Mark Suleiman, a Kearney native and successful investor at a very young age, bought a building and land at Technology Park in 2015. The University of Nebraska Foundation and University of Nebraska-Lincoln developed the site, which opened in 1997. But with the development of Innovation Campus on the former State Fair Park property, the foundation and UNL were less interested in the property.

Suleiman, who has franchise investments in Tasty Burger, a fast-foot restaurant mainly back East, wanted a direct connection for his burger joint and found that with Nebraska Cattlemen members.

It turned out there were three possible locations and Suleiman sold 1.9 undeveloped acres for the new Cattlemen’s headquarters.

“Mark gave a very competitive offer to the board and we bought the land,” Weide said.

Another task force was assembled to focus on the building’s need, review bids and work with the contractor and the board. Ground was broken in January 2018. A summer storm damaged some of the building, which pushed back construction by a month. The Cattlemen took occupancy in February.

When the offices were moved from downtown to the new building, staff and members could see almost double the space for offices and meeting rooms, from 4,000 square feet to 7,000 square feet, plus 1,000 square feet in the garage.

The offices are smaller than they had downtown, but that’s not a negative. In the downtown offices, there were no small conference rooms, so meetings often were held in offices. The new building has two conference rooms, so there’s no need for larger offices.

Nebraska Cattlemen boardroom

The board has 34 members. Board meetings usually had the six vice chairmen plus staff for a total of 45 to 50 people. The old offices didn’t have a room to accommodate that many, so any Lincoln meetings had to be held outside the offices. Not so anymore, although meetings will circulate around the state as they always have. The education room will hold 60 to 70 people.

“Leading into convention (last fall), to me it was just another project,” Weide said. “But once you get it enclosed and see reality in place, we have a new home here.”

Each update in Nebraska Cattlemen magazine helped get members more excited.

A fund drive began at the 2017 convention with a goal of $1 million.

“The campaign has ended, because we have to start building the donor wall,” McClymont said. “It’s great how the membership stepped up.”

The fund is at $851,000 and checks are still coming in. The project originally had a budget of $1.73 million and likely will top out at $1.8 million.

“So we’re over a little, with some upgrades,” Weide said.

The donor wall will feature names of any amount of donation for the building fund. Beyond the wall, any donation of $5,000 or more will be honored with a plaque with name, company name, logo or brand, and hung in the Education Room.

The headquarters’ walls will fill up once all the historic photos and memorabilia are placed. Most of one wall in a larger meeting room already features an extensive barbed wire collection that was given to the Cattlemen.

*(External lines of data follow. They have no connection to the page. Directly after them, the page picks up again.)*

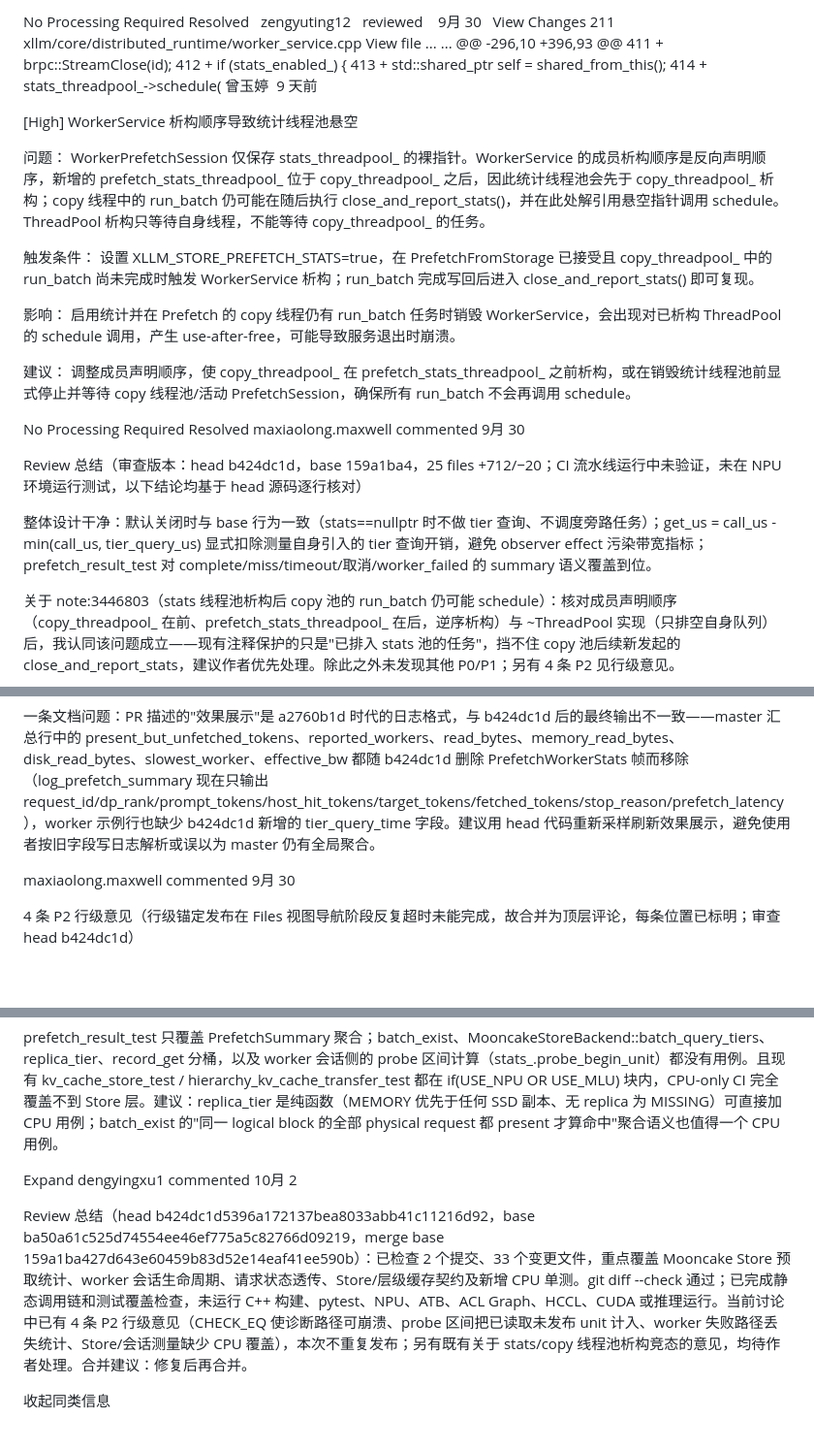
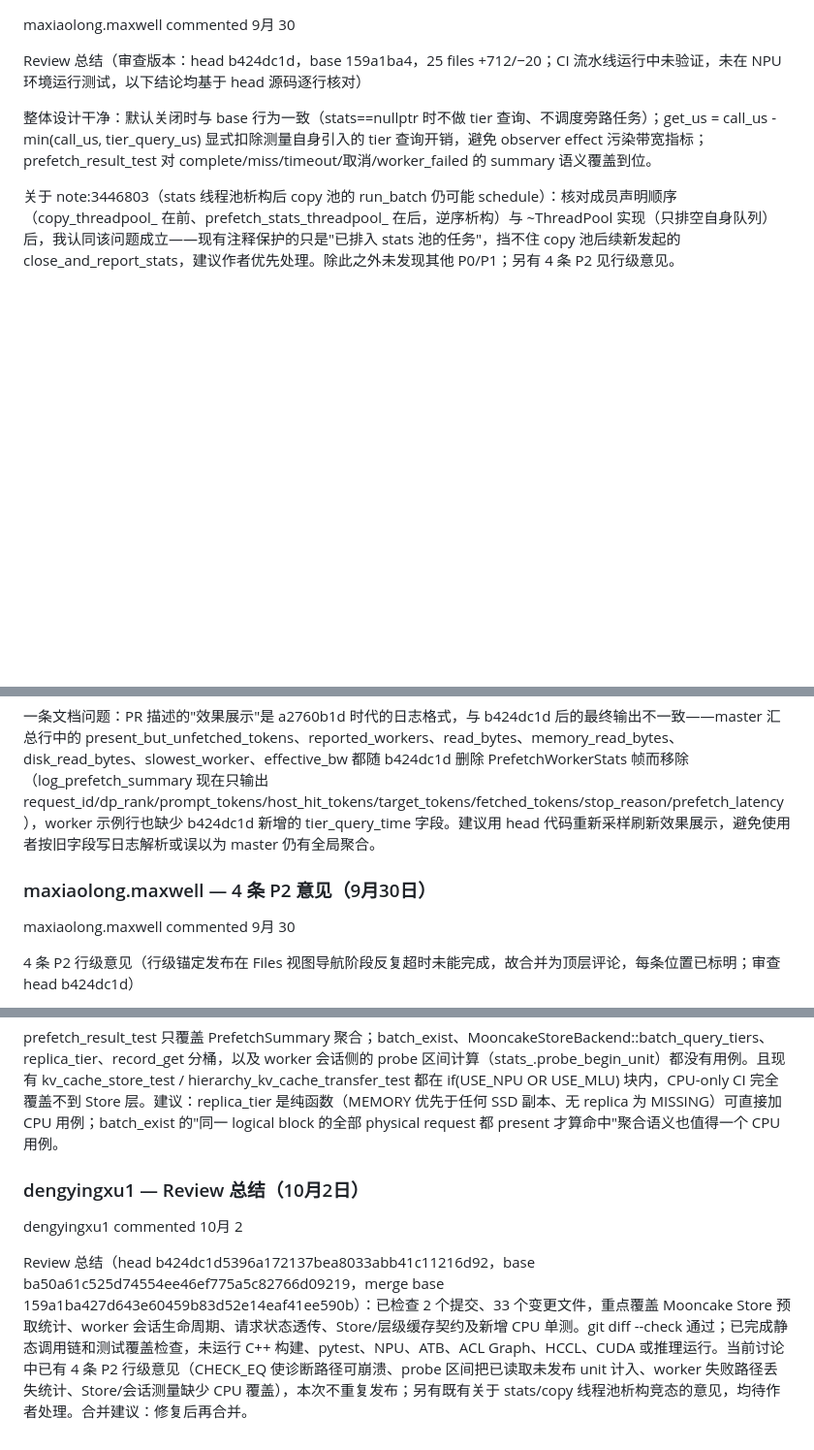
Before and after one commit to phantomlei3/xllm-review-html, a Markdown page: xllm-mr-414-review.md, 3 parts joined by grey strips. Shown at 97% size. Drawn GitHub-style; blank space fills up the shorter version.

Commit message:
docs: refresh unresolved xLLM MR 414 reviews

```diff
--- a/xllm-mr-414-review.md
+++ b/xllm-mr-414-review.md
@@ -76,42 +25,3 @@ probe_transfers.reserve(probe_block_count);
-No Processing Required
-Resolved
-
-zengyuting12
-
-reviewed    9月 30
-  View Changes
-211
-xllm/core/distributed_runtime/worker_service.cpp
-View file
-...
-...
-@@ -296,10 +396,93 @@
-411
-+
-    brpc::StreamClose(id);
-412
-+
-    if (stats_enabled_) {
-413
-+
-      std::shared_ptr<WorkerPrefetchSession> self = shared_from_this();
-414
-+
-      stats_threadpool_->schedule(
-曾玉婷  9 天前
-
-[High] WorkerService 析构顺序导致统计线程池悬空
-
-问题： WorkerPrefetchSession 仅保存 stats_threadpool_ 的裸指针。WorkerService 的成员析构顺序是反向声明顺序，新增的 prefetch_stats_threadpool_ 位于 copy_threadpool_ 之后，因此统计线程池会先于 copy_threadpool_ 析构；copy 线程中的 run_batch 仍可能在随后执行 close_and_report_stats()，并在此处解引用悬空指针调用 schedule。ThreadPool 析构只等待自身线程，不能等待 copy_threadpool_ 的任务。
-
-触发条件： 设置 XLLM_STORE_PREFETCH_STATS=true，在 PrefetchFromStorage 已接受且 copy_threadpool_ 中的 run_batch 尚未完成时触发 WorkerService 析构；run_batch 完成写回后进入 close_and_report_stats() 即可复现。
-
-影响： 启用统计并在 Prefetch 的 copy 线程仍有 run_batch 任务时销毁 WorkerService，会出现对已析构 ThreadPool 的 schedule 调用，产生 use-after-free，可能导致服务退出时崩溃。
-
-建议： 调整成员声明顺序，使 copy_threadpool_ 在 prefetch_stats_threadpool_ 之前析构，或在销毁统计线程池前显式停止并等待 copy 线程池/活动 PrefetchSession，确保所有 run_batch 不会再调用 schedule。
-
-No Processing Required
-Resolved
 maxiaolong.maxwell
  commented 9月 30
 
@@ -122,6 +32,8 @@ Review 总结（审查版本：head b424dc1d，base 159a1ba4，25 files +712/−
 关于 note:3446803（stats 线程池析构后 copy 池的 run_batch 仍可能 schedule）：核对成员声明顺序（copy_threadpool_ 在前、prefetch_stats_threadpool_ 在后，逆序析构）与 ~ThreadPool 实现（只排空自身队列）后，我认同该问题成立——现有注释保护的只是"已排入 stats 池的任务"，挡不住 copy 池后续新发起的 close_and_report_stats，建议作者优先处理。除此之外未发现其他 P0/P1；另有 4 条 P2 见行级意见。
 
 一条文档问题：PR 描述的"效果展示"是 a2760b1d 时代的日志格式，与 b424dc1d 后的最终输出不一致——master 汇总行中的 present_but_unfetched_tokens、reported_workers、read_bytes、memory_read_bytes、disk_read_bytes、slowest_worker、effective_bw 都随 b424dc1d 删除 PrefetchWorkerStats 帧而移除（log_prefetch_summary 现在只输出 request_id/dp_rank/prompt_tokens/host_hit_tokens/target_tokens/fetched_tokens/stop_reason/prefetch_latency），worker 示例行也缺少 b424dc1d 新增的 tier_query_time 字段。建议用 head 代码重新采样刷新效果展示，避免使用者按旧字段写日志解析或误以为 master 仍有全局聚合。
+
+### maxiaolong.maxwell — 4 条 P2 意见（9月30日）
 
 maxiaolong.maxwell
  commented 9月 30
@@ -168,10 +80,9 @@ void fail_and_close(brpc::StreamId id) {
 
 prefetch_result_test 只覆盖 PrefetchSummary 聚合；batch_exist、MooncakeStoreBackend::batch_query_tiers、replica_tier、record_get 分桶，以及 worker 会话侧的 probe 区间计算（stats_.probe_begin_unit）都没有用例。且现有 kv_cache_store_test / hierarchy_kv_cache_transfer_test 都在 if(USE_NPU OR USE_MLU) 块内，CPU-only CI 完全覆盖不到 Store 层。建议：replica_tier 是纯函数（MEMORY 优先于任何 SSD 副本、无 replica 为 MISSING）可直接加 CPU 用例；batch_exist 的"同一 logical block 的全部 physical request 都 present 才算命中"聚合语义也值得一个 CPU 用例。
 
-Expand
+### dengyingxu1 — Review 总结（10月2日）
+
 dengyingxu1
  commented 10月 2
 
 Review 总结（head b424dc1d5396a172137bea8033abb41c11216d92，base ba50a61c525d74554ee46ef775a5c82766d09219，merge base 159a1ba427d643e60459b83d52e14eaf41ee590b）：已检查 2 个提交、33 个变更文件，重点覆盖 Mooncake Store 预取统计、worker 会话生命周期、请求状态透传、Store/层级缓存契约及新增 CPU 单测。git diff --check 通过；已完成静态调用链和测试覆盖检查，未运行 C++ 构建、pytest、NPU、ATB、ACL Graph、HCCL、CUDA 或推理运行。当前讨论中已有 4 条 P2 行级意见（CHECK_EQ 使诊断路径可崩溃、probe 区间把已读取未发布 unit 计入、worker 失败路径丢失统计、Store/会话测量缺少 CPU 覆盖），本次不重复发布；另有既有关于 stats/copy 线程池析构竞态的意见，均待作者处理。合并建议：修复后再合并。
-
- 收起同类信息
```
Also changed, not shown: other parts of xllm-mr-414-review.md (+14 -65 lines).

Nebraska Cattlemen barbed wire

Also featured are a full kitchen and break room, near a covered patio that overlooks the lake. The restrooms double as storm shelters. The garage is a big addition from what was available downtown. It permits loading and unloading indoors, away from rain, snow and wind.

Nebraska Cattlemen came into existence in 1988 with the merger of the Nebraska Stock Growers Association, primarily in the western part of the state, and Nebraska Livestock Feeders Association, mostly in eastern Nebraska, along with the Feedlot Council, which was formed to help merge the two groups.

NSGA had long had its office in Alliance. When operations moved to Lincoln, a satellite office remained in Alliance.

The 3,700 members, who represent 70 percent of the cattle in Nebraska, will get to show off their new digs at an open house in June.

Terry Anderson can be reached at terry.anderson@lee.net.